WASHINGTON – Senator John Hoeven, chairman of the Senate Agriculture Appropriations Committee and member of the Senate Agriculture Committee, today announced that he has introduced legislation to strengthen the Agriculture Risk Coverage (ARC) program and to ensure that wetlands conservation provisions work for producers.

“These bills are important as part of building an overall Farm Bill,” said Hoeven. “The first strengthens the Agriculture Risk Coverage program, which is a very important part of the counter-cyclical safety net for our farmers. We worked to create and fund a pilot program to ensure that USDA uses the most accurate data to calculate ARC payments. We’ve also introduced legislation to make the conservation title more farmer-friendly." 

Strengthening the ARC Program 

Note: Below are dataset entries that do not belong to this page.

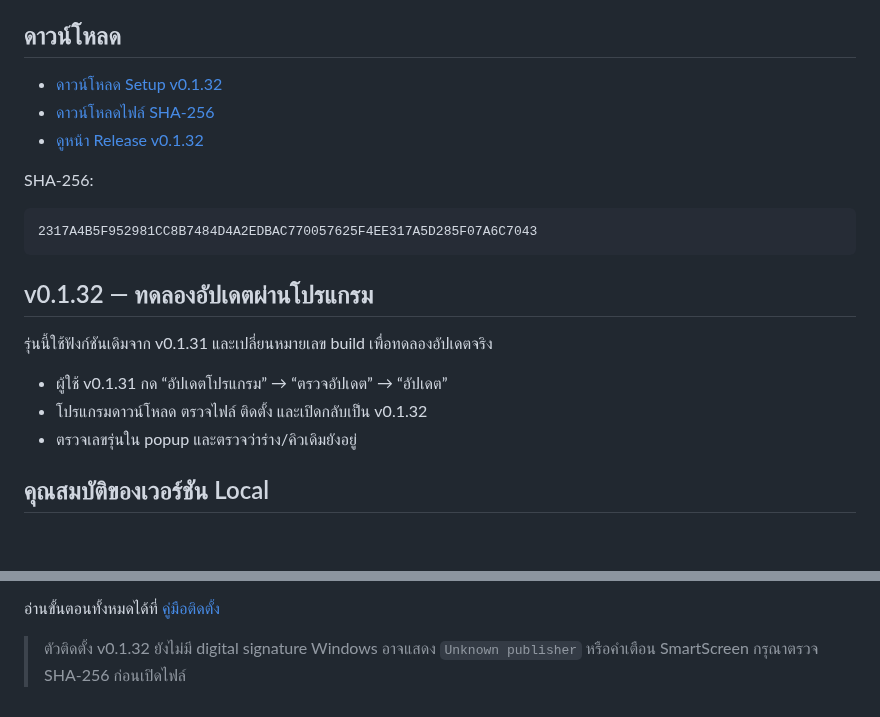
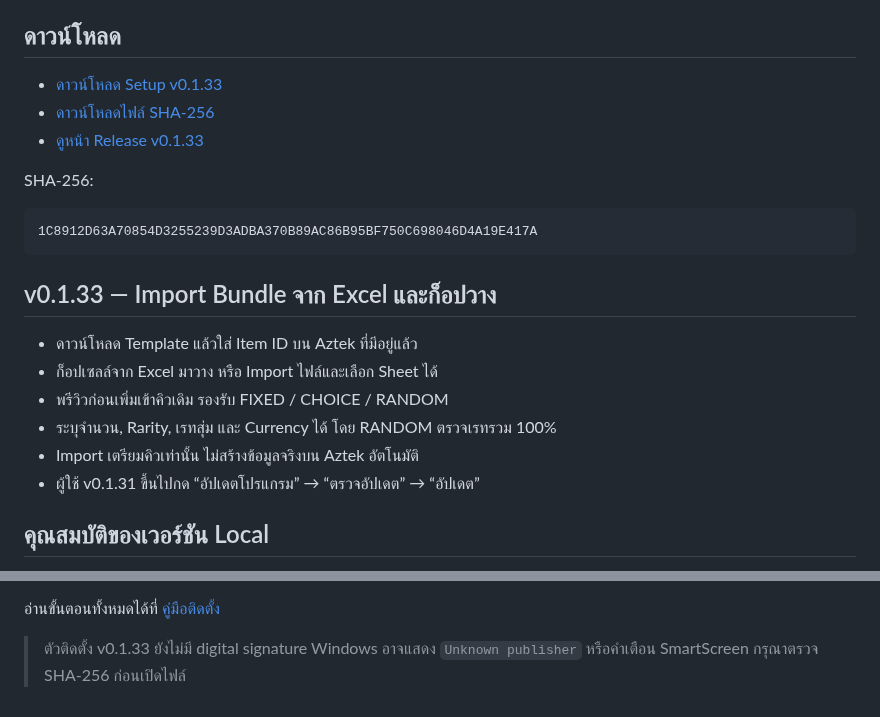
Before and after one commit to momozxmo/tool-cabal-local, a Markdown page: README.md, 2 parts joined by grey strips. Drawn GitHub-style; blank space fills up the shorter version.

Commit message:
docs(local): release v0.1.33 bundle template and bulk paste

````diff
--- a/README.md
+++ b/README.md
@@ -5,23 +5,24 @@
 
 ## ดาวน์โหลด
 
-- [ดาวน์โหลด Setup v0.1.32](https://github.com/momozxmo/tool-cabal-local/releases/download/v0.1.32/All.for.Cabal.Web.Setup-0.1.32.exe)
-- [ดาวน์โหลดไฟล์ SHA-256](https://github.com/momozxmo/tool-cabal-local/releases/download/v0.1.32/All.for.Cabal.Web.Setup-0.1.32.exe.sha256)
-- [ดูหน้า Release v0.1.32](https://github.com/momozxmo/tool-cabal-local/releases/tag/v0.1.32)
+- [ดาวน์โหลด Setup v0.1.33](https://github.com/momozxmo/tool-cabal-local/releases/download/v0.1.33/All.for.Cabal.Web.Setup-0.1.33.exe)
+- [ดาวน์โหลดไฟล์ SHA-256](https://github.com/momozxmo/tool-cabal-local/releases/download/v0.1.33/All.for.Cabal.Web.Setup-0.1.33.exe.sha256)
+- [ดูหน้า Release v0.1.33](https://github.com/momozxmo/tool-cabal-local/releases/tag/v0.1.33)
 
 SHA-256:
 
 ```text
-2317A4B5F952981CC8B7484D4A2EDBAC770057625F4EE317A5D285F07A6C7043
+1C8912D63A70854D3255239D3ADBA370B89AC86B95BF750C698046D4A19E417A
 ```
 
-## v0.1.32 — ทดลองอัปเดตผ่านโปรแกรม
+## v0.1.33 — Import Bundle จาก Excel และก็อปวาง
 
-รุ่นนี้ใช้ฟังก์ชันเดิมจาก v0.1.31 และเปลี่ยนหมายเลข build เพื่อทดลองอัปเดตจริง
-
-- ผู้ใช้ v0.1.31 กด “อัปเดตโปรแกรม” → “ตรวจอัปเดต” → “อัปเดต”
-- โปรแกรมดาวน์โหลด ตรวจไฟล์ ติดตั้ง และเปิดกลับเป็น v0.1.32
-- ตรวจเลขรุ่นใน popup และตรวจว่าร่าง/คิวเดิมยังอยู่
+- ดาวน์โหลด Template แล้วใส่ Item ID บน Aztek ที่มีอยู่แล้ว
+- ก็อปเซลล์จาก Excel มาวาง หรือ Import ไฟล์และเลือก Sheet ได้
+- พรีวิวก่อนเพิ่มเข้าคิวเดิม รองรับ FIXED / CHOICE / RANDOM
+- ระบุจำนวน, Rarity, เรทสุ่ม และ Currency ได้ โดย RANDOM ตรวจเรทรวม 100%
+- Import เตรียมคิวเท่านั้น ไม่สร้างข้อมูลจริงบน Aztek อัตโนมัติ
+- ผู้ใช้ v0.1.31 ขึ้นไปกด “อัปเดตโปรแกรม” → “ตรวจอัปเดต” → “อัปเดต”
 
 ## คุณสมบัติของเวอร์ชัน Local
 
@@ -39,5 +40,5 @@ SHA-256:
 
 อ่านขั้นตอนทั้งหมดได้ที่ [คู่มือติดตั้ง](docs/LOCAL_INSTALL.md)
 
-> ตัวติดตั้ง v0.1.32 ยังไม่มี digital signature Windows อาจแสดง `Unknown publisher`
+> ตัวติดตั้ง v0.1.33 ยังไม่มี digital signature Windows อาจแสดง `Unknown publisher`
 > หรือคำเตือน SmartScreen กรุณาตรวจ SHA-256 ก่อนเปิดไฟล์
````
Also changed, not shown: docs/LOCAL_INSTALL.md (+23 -16 lines).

Hoeven’s ARC legislation, S.2833, strengthens the ARC program by authorizing the pilot program the senator created as chairman of the Senate Agriculture Appropriations Committee. The pilot program, which Hoeven funded in Fiscal Years 2017 and 2018, gives state Farm Service Agency (FSA) offices a role in ensuring accurate yield determinations under the ARC program. If the FSA office finds a disparity between yield calculations in comparable counties using National Agriculture Statistics Service (NASS) data, the office may fix any inaccuracy by using an alternate calculation method, such as Risk Management Administration (RMA) data or NASS district data.

The USDA started implementing the pilot program on January 11, 2018 in 14 counties across seven states, including Divide and Sheridan counties in North Dakota. Hoeven introduced S.2833 and is working to include the provision in the next farm bill as a long-term solution to the ARC payment calculation issue.

Improving Wetlands Provisions in the Conservation Title

Hoeven also introduced S.2834, legislation to ensure that the wetlands regulations in the conservation title are more farmer friendly. The legislation requires the USDA, within 180 days of passage of the farm bill, to define minimal effect exemptions on a regional basis. These exemptions must be applied before any wetland determination is made or a violation alleged against a producer.  

Additionally, the legislation increases the authorization for the Wetland Mitigation Banking Program to $35 million over 5 years. Mitigation banking is the preservation, enhancement, restoration or creation of a wetland, stream, or habitat conservation area to offset or compensate for expected impacts to similar nearby ecosystems. 

This legislation is also included in the House of Representative’s version of the farm bill.

Hoeven is working to include both pieces of legislation in the Senate’s farm bill. The senator hosted USDA Secretary Sonny Perdue in North Dakota to hear directly from the state’s producers about their priorities for the farm bill and has also gathered input from at roundtable meetings around the state. Hoeven continues working to provide the nation’s farmers and ranchers with the strongest farm bill possible.